● WHAT THE EXERCISE ASKS: From the first line to the last, return the data exactly as it stands.

● DATA TO EXAMINE:
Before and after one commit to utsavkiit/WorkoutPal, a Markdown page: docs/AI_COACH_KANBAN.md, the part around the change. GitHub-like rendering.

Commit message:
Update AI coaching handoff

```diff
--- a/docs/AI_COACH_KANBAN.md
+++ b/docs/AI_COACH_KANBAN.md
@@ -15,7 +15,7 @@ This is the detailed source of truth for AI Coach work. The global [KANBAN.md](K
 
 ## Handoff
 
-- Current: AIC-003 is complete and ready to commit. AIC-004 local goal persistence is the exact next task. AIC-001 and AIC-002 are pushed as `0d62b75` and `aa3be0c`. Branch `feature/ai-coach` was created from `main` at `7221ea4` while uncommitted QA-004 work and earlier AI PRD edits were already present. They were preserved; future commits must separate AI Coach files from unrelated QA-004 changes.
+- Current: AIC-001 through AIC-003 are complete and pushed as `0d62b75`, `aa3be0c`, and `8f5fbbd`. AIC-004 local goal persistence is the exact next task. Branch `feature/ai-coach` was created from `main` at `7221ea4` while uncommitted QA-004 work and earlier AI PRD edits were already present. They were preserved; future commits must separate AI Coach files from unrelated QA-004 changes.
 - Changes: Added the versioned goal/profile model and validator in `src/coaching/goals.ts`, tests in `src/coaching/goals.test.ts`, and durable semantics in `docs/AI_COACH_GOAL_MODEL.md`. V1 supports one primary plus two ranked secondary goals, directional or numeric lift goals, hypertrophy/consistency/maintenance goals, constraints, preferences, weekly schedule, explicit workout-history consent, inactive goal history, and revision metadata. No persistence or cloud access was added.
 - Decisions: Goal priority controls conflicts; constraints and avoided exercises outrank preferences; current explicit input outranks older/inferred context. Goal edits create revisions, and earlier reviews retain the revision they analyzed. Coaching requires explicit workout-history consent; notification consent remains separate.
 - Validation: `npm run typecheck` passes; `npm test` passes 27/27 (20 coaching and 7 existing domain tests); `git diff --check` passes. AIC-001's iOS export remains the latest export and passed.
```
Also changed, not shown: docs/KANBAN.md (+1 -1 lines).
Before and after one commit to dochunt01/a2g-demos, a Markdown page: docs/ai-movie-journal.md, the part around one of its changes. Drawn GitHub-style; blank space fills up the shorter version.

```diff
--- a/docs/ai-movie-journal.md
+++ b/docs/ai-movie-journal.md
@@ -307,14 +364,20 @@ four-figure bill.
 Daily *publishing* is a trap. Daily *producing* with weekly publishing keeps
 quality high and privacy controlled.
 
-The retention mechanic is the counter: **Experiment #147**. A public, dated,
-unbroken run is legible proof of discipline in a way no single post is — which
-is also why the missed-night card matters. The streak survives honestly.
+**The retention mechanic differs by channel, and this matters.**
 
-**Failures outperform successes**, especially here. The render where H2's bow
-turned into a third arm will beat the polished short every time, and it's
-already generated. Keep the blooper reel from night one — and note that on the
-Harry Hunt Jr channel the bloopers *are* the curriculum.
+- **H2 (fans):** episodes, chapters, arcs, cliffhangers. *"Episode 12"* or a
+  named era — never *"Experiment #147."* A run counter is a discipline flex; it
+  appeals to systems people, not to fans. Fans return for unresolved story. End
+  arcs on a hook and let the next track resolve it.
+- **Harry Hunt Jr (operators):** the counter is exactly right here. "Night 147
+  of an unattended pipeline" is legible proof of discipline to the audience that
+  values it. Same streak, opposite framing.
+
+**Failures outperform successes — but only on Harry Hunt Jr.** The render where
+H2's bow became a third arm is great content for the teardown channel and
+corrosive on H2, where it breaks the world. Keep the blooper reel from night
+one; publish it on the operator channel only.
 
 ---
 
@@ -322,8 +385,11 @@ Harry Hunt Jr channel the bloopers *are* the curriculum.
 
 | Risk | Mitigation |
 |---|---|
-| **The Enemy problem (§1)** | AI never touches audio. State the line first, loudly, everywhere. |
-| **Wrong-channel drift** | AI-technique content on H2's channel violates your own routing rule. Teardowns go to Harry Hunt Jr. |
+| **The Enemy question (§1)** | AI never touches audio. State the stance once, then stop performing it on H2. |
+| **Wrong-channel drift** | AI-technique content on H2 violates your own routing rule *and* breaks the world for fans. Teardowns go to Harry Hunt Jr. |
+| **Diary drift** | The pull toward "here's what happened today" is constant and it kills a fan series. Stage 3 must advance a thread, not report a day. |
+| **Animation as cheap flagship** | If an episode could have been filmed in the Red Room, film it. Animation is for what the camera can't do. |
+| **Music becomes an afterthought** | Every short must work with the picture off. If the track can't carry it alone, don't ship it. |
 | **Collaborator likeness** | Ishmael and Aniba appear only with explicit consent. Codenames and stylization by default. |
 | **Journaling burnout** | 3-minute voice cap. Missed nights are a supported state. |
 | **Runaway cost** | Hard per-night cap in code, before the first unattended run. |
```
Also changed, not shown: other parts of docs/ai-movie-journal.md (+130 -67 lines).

● RESULT OF THE TASK:
Before and after one commit to utsavkiit/WorkoutPal, a Markdown page: docs/AI_COACH_KANBAN.md, the part around the change. GitHub-like rendering.

Commit message:
Update AI coaching handoff

```diff
--- a/docs/AI_COACH_KANBAN.md
+++ b/docs/AI_COACH_KANBAN.md
@@ -15,7 +15,7 @@ This is the detailed source of truth for AI Coach work. The global [KANBAN.md](K
 
 ## Handoff
 
-- Current: AIC-003 is complete and ready to commit. AIC-004 local goal persistence is the exact next task. AIC-001 and AIC-002 are pushed as `0d62b75` and `aa3be0c`. Branch `feature/ai-coach` was created from `main` at `7221ea4` while uncommitted QA-004 work and earlier AI PRD edits were already present. They were preserved; future commits must separate AI Coach files from unrelated QA-004 changes.
+- Current: AIC-001 through AIC-003 are complete and pushed as `0d62b75`, `aa3be0c`, and `8f5fbbd`. AIC-004 local goal persistence is the exact next task. Branch `feature/ai-coach` was created from `main` at `7221ea4` while uncommitted QA-004 work and earlier AI PRD edits were already present. They were preserved; future commits must separate AI Coach files from unrelated QA-004 changes.
 - Changes: Added the versioned goal/profile model and validator in `src/coaching/goals.ts`, tests in `src/coaching/goals.test.ts`, and durable semantics in `docs/AI_COACH_GOAL_MODEL.md`. V1 supports one primary plus two ranked secondary goals, directional or numeric lift goals, hypertrophy/consistency/maintenance goals, constraints, preferences, weekly schedule, explicit workout-history consent, inactive goal history, and revision metadata. No persistence or cloud access was added.
 - Decisions: Goal priority controls conflicts; constraints and avoided exercises outrank preferences; current explicit input outranks older/inferred context. Goal edits create revisions, and earlier reviews retain the revision they analyzed. Coaching requires explicit workout-history consent; notification consent remains separate.
 - Validation: `npm run typecheck` passes; `npm test` passes 27/27 (20 coaching and 7 existing domain tests); `git diff --check` passes. AIC-001's iOS export remains the latest export and passed.
```
Also changed, not shown: docs/KANBAN.md (+1 -1 lines).
Before and after one commit to dochunt01/a2g-demos, a Markdown page: docs/ai-movie-journal.md, the part around one of its changes. Drawn GitHub-style; blank space fills up the shorter version.

```diff
--- a/docs/ai-movie-journal.md
+++ b/docs/ai-movie-journal.md
@@ -307,14 +364,20 @@ four-figure bill.
 Daily *publishing* is a trap. Daily *producing* with weekly publishing keeps
 quality high and privacy controlled.
 
-The retention mechanic is the counter: **Experiment #147**. A public, dated,
-unbroken run is legible proof of discipline in a way no single post is — which
-is also why the missed-night card matters. The streak survives honestly.
+**The retention mechanic differs by channel, and this matters.**
 
-**Failures outperform successes**, especially here. The render where H2's bow
-turned into a third arm will beat the polished short every time, and it's
-already generated. Keep the blooper reel from night one — and note that on the
-Harry Hunt Jr channel the bloopers *are* the curriculum.
+- **H2 (fans):** episodes, chapters, arcs, cliffhangers. *"Episode 12"* or a
+  named era — never *"Experiment #147."* A run counter is a discipline flex; it
+  appeals to systems people, not to fans. Fans return for unresolved story. End
+  arcs on a hook and let the next track resolve it.
+- **Harry Hunt Jr (operators):** the counter is exactly right here. "Night 147
+  of an unattended pipeline" is legible proof of discipline to the audience that
+  values it. Same streak, opposite framing.
+
+**Failures outperform successes — but only on Harry Hunt Jr.** The render where
+H2's bow became a third arm is great content for the teardown channel and
+corrosive on H2, where it breaks the world. Keep the blooper reel from night
+one; publish it on the operator channel only.
 
 ---
 
@@ -322,8 +385,11 @@ Harry Hunt Jr channel the bloopers *are* the curriculum.
 
 | Risk | Mitigation |
 |---|---|
-| **The Enemy problem (§1)** | AI never touches audio. State the line first, loudly, everywhere. |
-| **Wrong-channel drift** | AI-technique content on H2's channel violates your own routing rule. Teardowns go to Harry Hunt Jr. |
+| **The Enemy question (§1)** | AI never touches audio. State the stance once, then stop performing it on H2. |
+| **Wrong-channel drift** | AI-technique content on H2 violates your own routing rule *and* breaks the world for fans. Teardowns go to Harry Hunt Jr. |
+| **Diary drift** | The pull toward "here's what happened today" is constant and it kills a fan series. Stage 3 must advance a thread, not report a day. |
+| **Animation as cheap flagship** | If an episode could have been filmed in the Red Room, film it. Animation is for what the camera can't do. |
+| **Music becomes an afterthought** | Every short must work with the picture off. If the track can't carry it alone, don't ship it. |
 | **Collaborator likeness** | Ishmael and Aniba appear only with explicit consent. Codenames and stylization by default. |
 | **Journaling burnout** | 3-minute voice cap. Missed nights are a supported state. |
 | **Runaway cost** | Hard per-night cap in code, before the first unattended run. |
```
Also changed, not shown: other parts of docs/ai-movie-journal.md (+130 -67 lines).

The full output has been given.